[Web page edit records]
========================
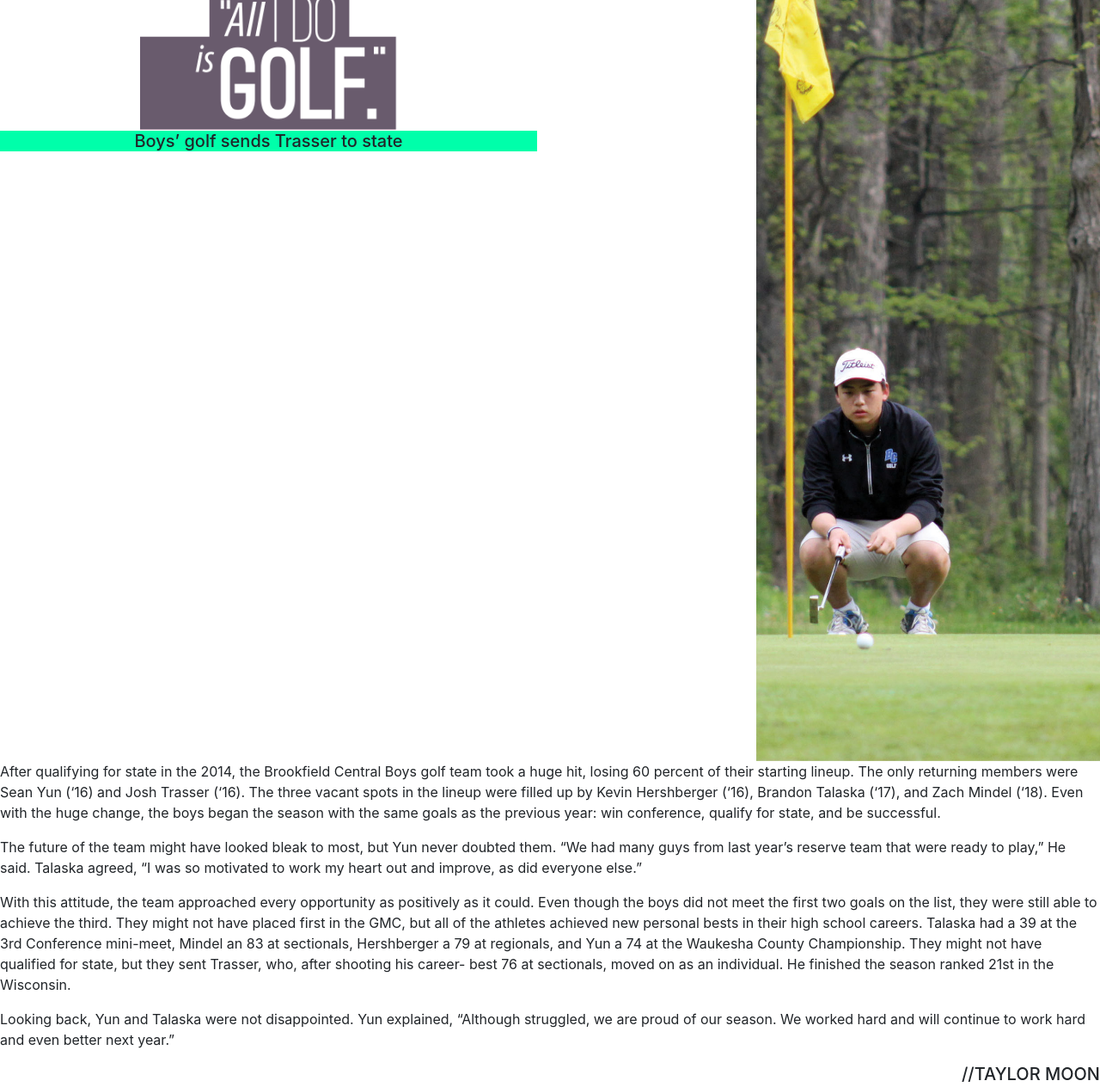
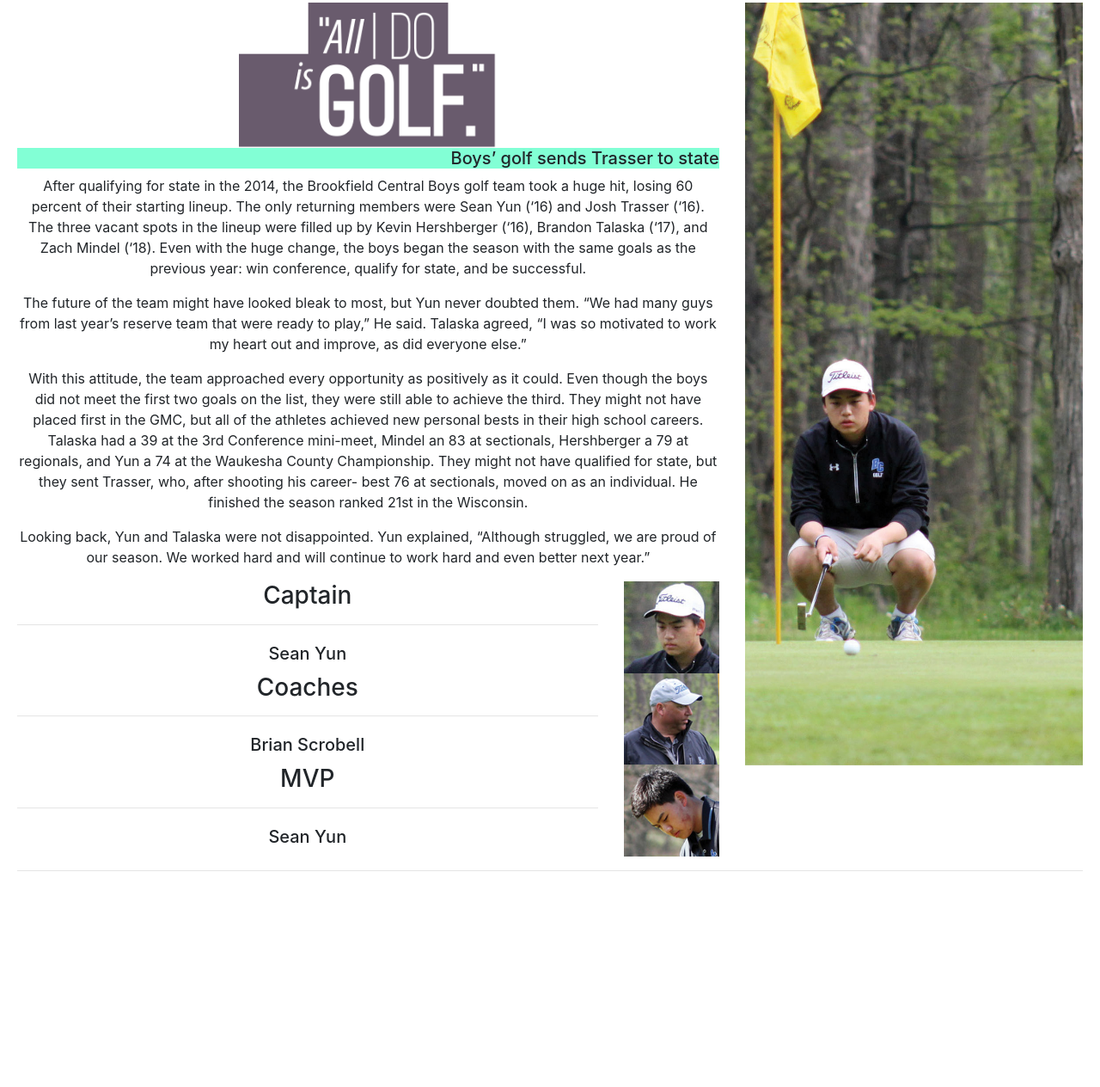
Before and after one commit to 19parfrg/Yearbook, a plain HTML site: page index.html in a window 1280 px wide. Shown: the part 17-1281 px from the top of the page at 86% size. After the commit the page ends 1055 px from the top, so only its background shows below. Drawn offline with nearby package versions, Linux system fonts and the light colour scheme.

Commit message:
updated page

```diff
--- a/index.html
+++ b/index.html
@@ -5,22 +5,22 @@
     <title>Golf</title>
     <link rel="stylesheet" href="https://stackpath.bootstrapcdn.com/bootstrap/4.1.1/css/bootstrap.min.css" integrity="sha384-WskhaSGFgHYWDcbwN70/dfYBj47jz9qbsMId/iRN3ewGhXQFZCSftd1LZCfmhktB" crossorigin="anonymous">
 <script src="https://stackpath.bootstrapcdn.com/bootstrap/4.1.1/js/bootstrap.min.js" integrity="sha384-smHYKdLADwkXOn1EmN1qk/HfnUcbVRZyYmZ4qpPea6sjB/pTJ0euyQp0Mk8ck+5T" crossorigin="anonymous"></script>
+   <style>
+       body{
+           margin: 20px;
+       }
+       hr{
 
+           height: 5px;
+       }
+   </style>
 </head>
 
 <body>
     <div class="row">
-        <div class="col-md-6 text-center">
+        <div class="col-md-8 text-center">
             <img src="screenshot1.jpg" width=300px>
-            <h5 style="background-color: #00FFAA">Boys’ golf sends Trasser to state</h5>
-
-        </div>
-        <div class="col-md-6">
-            <img src = "IMG_8398.jpg" align = "right" width = 400px alt="Sean Yun">
-        </div>
-    </div>
-
-
+            <h5 style="background-color: rgb(130, 255, 213)" align="right">Boys’ golf sends Trasser to state</h5>
 
 
 
@@ -54,25 +54,50 @@
                                 Yun explained, “Although struggled, we are proud of our
                                 season. We worked hard and will continue to work hard and
                                 even better next year.”</p>
-    <h5 align="right">//TAYLOR MOON</h5>
-    <img src = "IMG_8401.jpg" align = "right" width = 100px>
+
+                    <div class="row">
+                        <div class="col-md-10 text-center">
                                 <h3 align="middle">Captain</h3>
+                                <hr size=20px>
+                                <h5  align="middle">Sean Yun</h5>
+                        </div>
+                        <div class="col-md-2">
+                                <img src = "IMG_8401.jpg" align = "right" width = 100px class="img-responsive" style="width:100%">
+                        </div>
+                    </div>
+                    <div class="row">
+                            <div class="col-md-10 text-center">
+                                    <h3 align="middle">Coaches</h3>
+                                    <hr>
+                                    <h5  align="middle">Brian Scrobell</h5>
+                            </div>
+                            <div class="col-md-2">
+                                    <img src = "IMG_8404.jpg" align = "right" width = 100px class="img-responsive" style="width:100%">
+                            </div>
+                        </div>
+                        <div class="row">
+                                <div class="col-md-10 text-center">
+                                        <h3 align="middle">MVP</h3>
                                         <hr>
                                         <h5  align="middle">Sean Yun</h5>
-<img src = "IMG_8404.jpg" align = "right" width = 100px>
-<h3 align="middle">Coaches</h3>
-<hr>
-<h5 align="middle">Brian Scrobell</h5>
-<img src = "IMG_8354.jpg" align = "right" width = 100px>
-<h3 align="middle">MVP</h3>
-<hr>
-<h5 align="middle">Sean Yun</h5>
-<h6>Spring 040</h6>
+                                </div>
+                                <div class="col-md-2">
+                                        <img src = "IMG_8354.jpg" align = "right" width = 100px class="img-responsive" style="width:100%">
+                                </div>
+                            </div>
+            </div>
+        <div class="col-md-4 text-center">
+            <img src = "IMG_8398.jpg" width = 400px alt="Sean Yun" class="img-responsive" style="width:100%">
+        </div>
+        <div></div>
+    </div>
+
+    <hr height=20px>
 
 
-<br><br><br><br>
-<hr size=10px color=black>
-<br>
+
+
+
 
 
 
```
Lines whose indentation alone changed are shown as unchanged.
========================
Your task
Gather all lines of the records that include the word "middle".

Completed exercise
                                 <h3 align="middle">Captain</h3>
+                                <h5  align="middle">Sean Yun</h5>
+                                    <h3 align="middle">Coaches</h3>
+                                    <h5  align="middle">Brian Scrobell</h5>
+                                        <h3 align="middle">MVP</h3>
                                         <h5  align="middle">Sean Yun</h5>
-<h3 align="middle">Coaches</h3>
-<h5 align="middle">Brian Scrobell</h5>
-<h3 align="middle">MVP</h3>
-<h5 align="middle">Sean Yun</h5>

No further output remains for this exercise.